He stands before us, with eyes closed, as if he was channeling something far away. He fidgets with his hands. He coaxes, unsuccessfully, a wisp of blond hair that refuses to stay put. He wears a black suit, red tie, shoes, and socks, all of which give him the look of a disheveled and wistful clown masquerading as an undertaker who's seen too much of the world's vanities. Perhaps that's why he often breaks out into a poem or a Lutheran hymn. It's his voice, that soothing, "let me tell you a story" voice, which gains your trust, which gets you to believe in the mythic status of otherwise overlooked mundane things. He's the aggrandizer of trivia, spinning it into gold.

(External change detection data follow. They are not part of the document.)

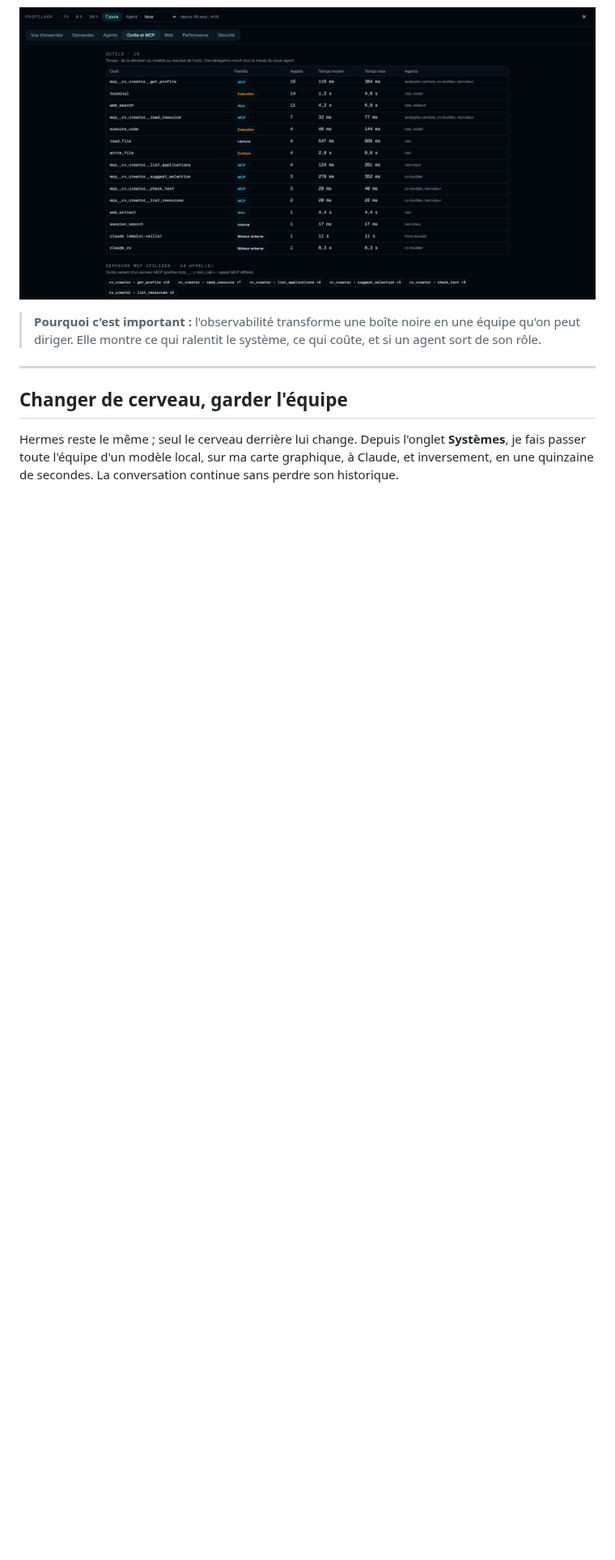
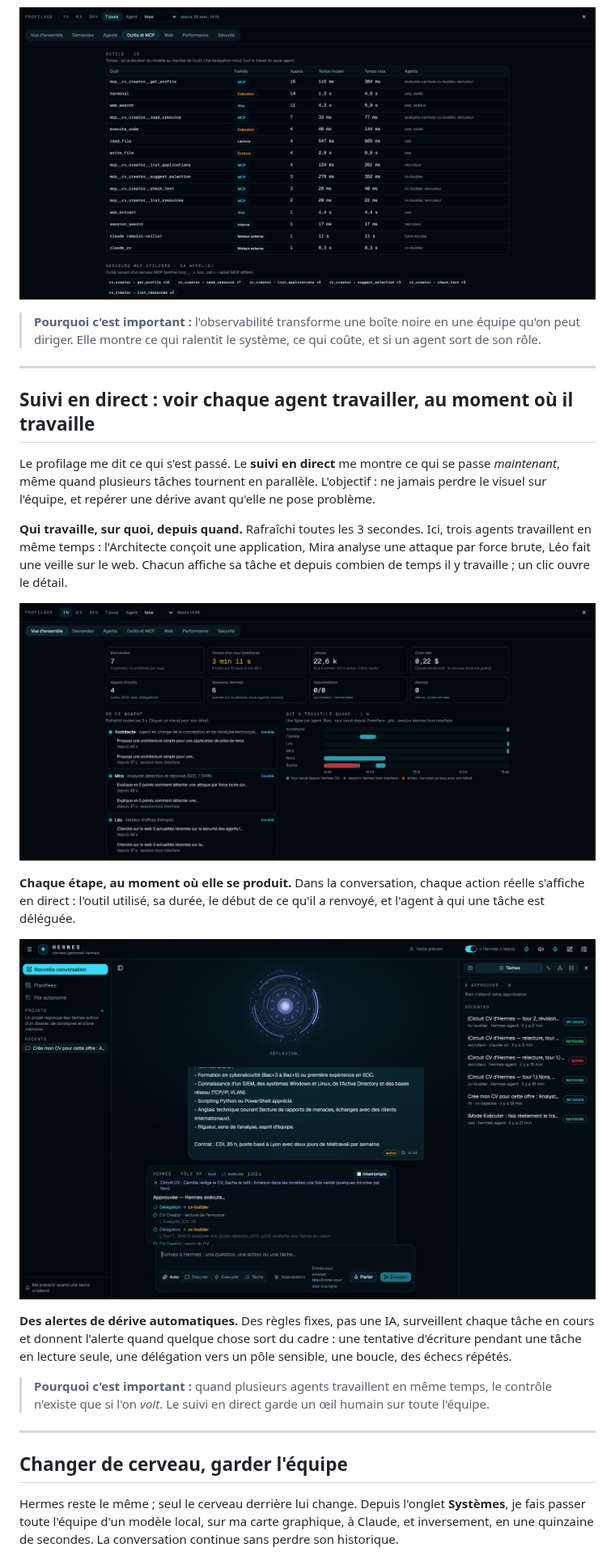
Before and after one commit to Dow08/OS-Agentique_showcase, a Markdown page: README.fr.md, the part around the change. Shown at 81% size. Rendered like a GitHub page; pictures changed too: assets/live-tracking.png (added); blank space fills up the shorter version.

Commit message:
README : suivi en direct des agents (tâches en parallèle, étapes, alertes de dérive)
Co-Authored-By: Claude Opus 5.5 <noreply@anthropic.com>

```diff
--- a/README.fr.md
+++ b/README.fr.md
@@ -131,6 +131,24 @@ Diriger une équipe, c'est savoir qui travaille, sur quoi, combien de temps et p
 
 ---
 
+## Suivi en direct : voir chaque agent travailler, au moment où il travaille
+
+Le profilage me dit ce qui s'est passé. Le **suivi en direct** me montre ce qui se passe *maintenant*, même quand plusieurs tâches tournent en parallèle. L'objectif : ne jamais perdre le visuel sur l'équipe, et repérer une dérive avant qu'elle ne pose problème.
+
+**Qui travaille, sur quoi, depuis quand.** Rafraîchi toutes les 3 secondes. Ici, trois agents travaillent en même temps : l'Architecte conçoit une application, Mira analyse une attaque par force brute, Léo fait une veille sur le web. Chacun affiche sa tâche et depuis combien de temps il y travaille ; un clic ouvre le détail.
+
+![Trois agents au travail en parallèle, suivis en direct](assets/live-tracking.png)
+
+**Chaque étape, au moment où elle se produit.** Dans la conversation, chaque action réelle s'affiche en direct : l'outil utilisé, sa durée, le début de ce qu'il a renvoyé, et l'agent à qui une tâche est déléguée.
+
+![Étapes d'une tâche en direct : délégations, appels d'outils, tours de relecture](assets/step6-live.png)
+
+**Des alertes de dérive automatiques.** Des règles fixes, pas une IA, surveillent chaque tâche en cours et donnent l'alerte quand quelque chose sort du cadre : une tentative d'écriture pendant une tâche en lecture seule, une délégation vers un pôle sensible, une boucle, des échecs répétés.
+
+> **Pourquoi c'est important :** quand plusieurs agents travaillent en même temps, le contrôle n'existe que si l'on *voit*. Le suivi en direct garde un œil humain sur toute l'équipe.
+
+---
+
 ## Changer de cerveau, garder l'équipe
 
 Hermes reste le même ; seul le cerveau derrière lui change. Depuis l'onglet **Systèmes**, je fais passer toute l'équipe d'un modèle local, sur ma carte graphique, à Claude, et inversement, en une quinzaine de secondes. La conversation continue sans perdre son historique.
```
Also changed, not shown: README.md (+18 -0 lines).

His would be the perfect voice of the pilot coming over the speaker in turbulent weather.
He serenades us with this sing-song voice, regaling us with tales that begin in one place, drift to some other place and miraculously end back where they started. He acquaints us with the various characters that people his hometown, each as exquisitely flawed as the other. He speaks of growing up on the prairie of Minnesota. We learn of the challenges of the climate (there's a reason prairie children don't wet their beds), of the no-hugging policy of Scripture, of the adorable characteristics of the Lutherans and the Sanctified Brethren. He tells us the outrageous story of the Lutheran Herdmen who attended The National Church Ushering competition held here in Long Beach. Of a young boy whose family inadvertently abandoned him in a gas station on a family station. Of his flight to New York to escape the draft as well as a misguided engagement to a girl whose sister he really loved. He narrates the story of two waitresses in the Chatterbox Café telling a story of a wife who shot his husband in the ankle as he leaped out a window because he had impregnated a much, much younger woman.
But what shines through this utterly captivating spectacle of a prop-less Nordic troubadour on a stage for two hours is how his stories of coming terms with himself provide the vehicle by which we come to terms with ourselves. Behind these tales are the lessons learned from a lifetime of observation and reflection. He's particular eloquent about love, whose search he defines as our point for living. Love's not for the timid, he says, though it does offer our only consolation, namely, for intimacy with our best-informed critic. It's not about winning but about continuous jeopardy, which of course, for poetic souls, means there's the daily prospect of falling in love over and over again.
As you listen to these tales, told by this prairie Homer, you realize that becoming a connoisseur of life's precious moments makes this evening the perfect way to spend the last day of an otherwise endless summer.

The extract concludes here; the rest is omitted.